The launching point for our research centers around dual leucine zipper kinase (DLK; MAP3K12) which is a critical regulator of the neuronal stress response to injury. Although the DLK stress response has been more extensively studied in the context of acute physical injury such as nerve crush or transection, we have found that it plays an important role in mouse models of neurodegenerative disease (Le Pichon et al., 2017). DLK signaling directs a transcriptional program allowing the neuron to respond to injury. We are interested in better understanding (1) the mechanisms activating DLK signaling, (2) how and where this pathway interacts with other pathways of cellular stress, and (3) factors downstream of DLK signaling that influence the final outcome for the cell, for example neuronal death versus survival. In a broader sense, this research will hopefully shed light on the questions of selective neuronal vulnerability in neurodegenerative disease, intercellular communication in disease pathogenesis, and disease progression and spreading.
Dr. Claire Le Pichon earned her B.A. degree from Cambridge University, U.K. and her Ph.D. in Biological Sciences from Columbia University in 2007 in the laboratory of Dr. Stuart Firestein, where her interest in neurodegenerative disease began while studying the function of the cellular prion protein PrPC. After her Ph.D., Dr. Le Pichon joined the Translational Neuroscience group at Genentech, where she worked on preclinical drug development for multiple neurodegenerative disease pipeline targets, using mouse models of disease. She was recruited as an Investigator to the NICHD in 2016. Her laboratory employs a multidisciplinary approach including mouse genetics, wide-scale imaging of whole brain tissue, next generation sequencing, and animal behavior to investigate the early events underlying the onset and progression of neurodegenerative disease.
Wlaschin JJ, Gluski JM, Nguyen E, Silberberg H, Thompson JH, Chesler AT, Le Pichon CE. Dual leucine zipper kinase is required for mechanical allodynia and microgliosis after nerve injury.
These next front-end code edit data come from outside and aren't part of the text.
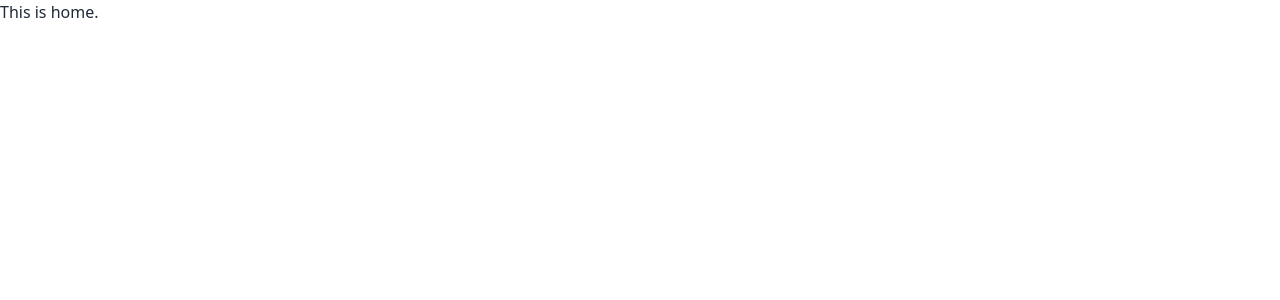
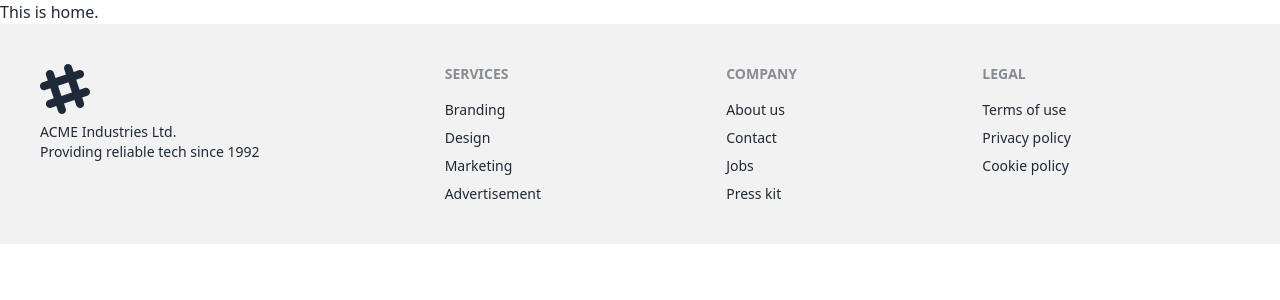
Before and after one commit to Sobuj54/module-69-car-doctor-client, a React (Vite) app: page / in a window 1280 px wide. Shown: the top 300 px of the page. Built offline with nearby package versions, Linux system fonts and the light colour scheme.

Commit message:
added footer

```diff
--- a/src/layout/Main.jsx
+++ b/src/layout/Main.jsx
@@ -1,9 +1,11 @@
 import { Outlet } from "react-router-dom";
+import Footer from "../pages/shared/Footer/Footer";
 
 const Main = () => {
   return (
     <div>
       <Outlet></Outlet>
+      <Footer></Footer>
     </div>
   );
 };
--- /dev/null
+++ b/src/pages/shared/Footer/Footer.jsx
@@ -0,0 +1,45 @@
+const Footer = () => {
+  return (
+    <footer className="footer p-10 bg-base-200 text-base-content">
+      <div>
+        <svg
+          width="50"
+          height="50"
+          viewBox="0 0 24 24"
+          xmlns="http://www.w3.org/2000/svg"
+          fillRule="evenodd"
+          clipRule="evenodd"
+          className="fill-current">
+          <path d="M22.672 15.226l-2.432.811.841 2.515c.33 1.019-.209 2.127-1.23 2.456-1.15.325-2.148-.321-2.463-1.226l-.84-2.518-5.013 1.677.84 2.517c.391 1.203-.434 2.542-1.831 2.542-.88 0-1.601-.564-1.86-1.314l-.842-2.516-2.431.809c-1.135.328-2.145-.317-2.463-1.229-.329-1.018.211-2.127 1.231-2.456l2.432-.809-1.621-4.823-2.432.808c-1.355.384-2.558-.59-2.558-1.839 0-.817.509-1.582 1.327-1.846l2.433-.809-.842-2.515c-.33-1.02.211-2.129 1.232-2.458 1.02-.329 2.13.209 2.461 1.229l.842 2.515 5.011-1.677-.839-2.517c-.403-1.238.484-2.553 1.843-2.553.819 0 1.585.509 1.85 1.326l.841 2.517 2.431-.81c1.02-.33 2.131.211 2.461 1.229.332 1.018-.21 2.126-1.23 2.456l-2.433.809 1.622 4.823 2.433-.809c1.242-.401 2.557.484 2.557 1.838 0 .819-.51 1.583-1.328 1.847m-8.992-6.428l-5.01 1.675 1.619 4.828 5.011-1.674-1.62-4.829z"></path>
+        </svg>
+        <p>
+          ACME Industries Ltd.
+          <br />
+          Providing reliable tech since 1992
+        </p>
+      </div>
+      <div>
+        <span className="footer-title">Services</span>
+        <a className="link link-hover">Branding</a>
+        <a className="link link-hover">Design</a>
+        <a className="link link-hover">Marketing</a>
+        <a className="link link-hover">Advertisement</a>
+      </div>
+      <div>
+        <span className="footer-title">Company</span>
+        <a className="link link-hover">About us</a>
+        <a className="link link-hover">Contact</a>
+        <a className="link link-hover">Jobs</a>
+        <a className="link link-hover">Press kit</a>
+      </div>
+      <div>
+        <span className="footer-title">Legal</span>
+        <a className="link link-hover">Terms of use</a>
+        <a className="link link-hover">Privacy policy</a>
+        <a className="link link-hover">Cookie policy</a>
+      </div>
+    </footer>
+  );
+};
+
+export default Footer;
```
Elife. 2018;7.
Le Pichon CE, Meilandt WJ, Dominguez S, Solanoy H, Lin H, Ngu H, Gogineni A, Sengupta Ghosh A, Jiang Z, Lee SH, Maloney J, Gandham VD, Pozniak CD, Wang B, Lee S, Siu M, Patel S, Modrusan Z, Liu X, Rudhard Y, Baca M, Gustafson A, Kaminker J, Carano RAD, Huang EJ, Foreman O, Weimer R, Scearce-Levie K, Lewcock JW. Loss of dual leucine zipper kinase signaling is protective in animal models of neurodegenerative disease. Sci Transl Med. 2017;9(403).
Chesler AT, Szczot M, Bharucha-Goebel D, Čeko M, Donkervoort S, Laubacher C, Hayes LH, Alter K, Zampieri C, Stanley C, Innes AM, Mah JK, Grosmann CM, Bradley N, Nguyen D, Foley AR, Le Pichon CE, Bönnemann CG. The Role of PIEZO2 in Human Mechanosensation. N Engl J Med. 2016;375(14):1355-1364.
Ghitani N, Barik A, Szczot M, Thompson JH, Li C, Le Pichon CE, Krashes MJ, Chesler AT. Specialized Mechanosensory Nociceptors Mediating Rapid Responses to Hair Pull. Neuron. 2017;95(4):944-954.e4.
Lee SH, Le Pichon CE, Adolfsson O, Gafner V, Pihlgren M, Lin H, Solanoy H, Brendza R, Ngu H, Foreman O, Chan R, Ernst JA, DiCara D, Hotzel I, Srinivasan K, Hansen DV, Atwal J, Lu Y, Bumbaca D, Pfeifer A, Watts RJ, Muhs A, Scearce-Levie K, Ayalon G. Antibody-Mediated Targeting of Tau In Vivo Does Not Require Effector Function and Microglial Engagement. Cell Rep. 2016;16(6):1690-1700.
Related Scientific Focus Areas
Molecular Biology and Biochemistry
Genetics and Genomics
This page was last updated on November 4th, 2018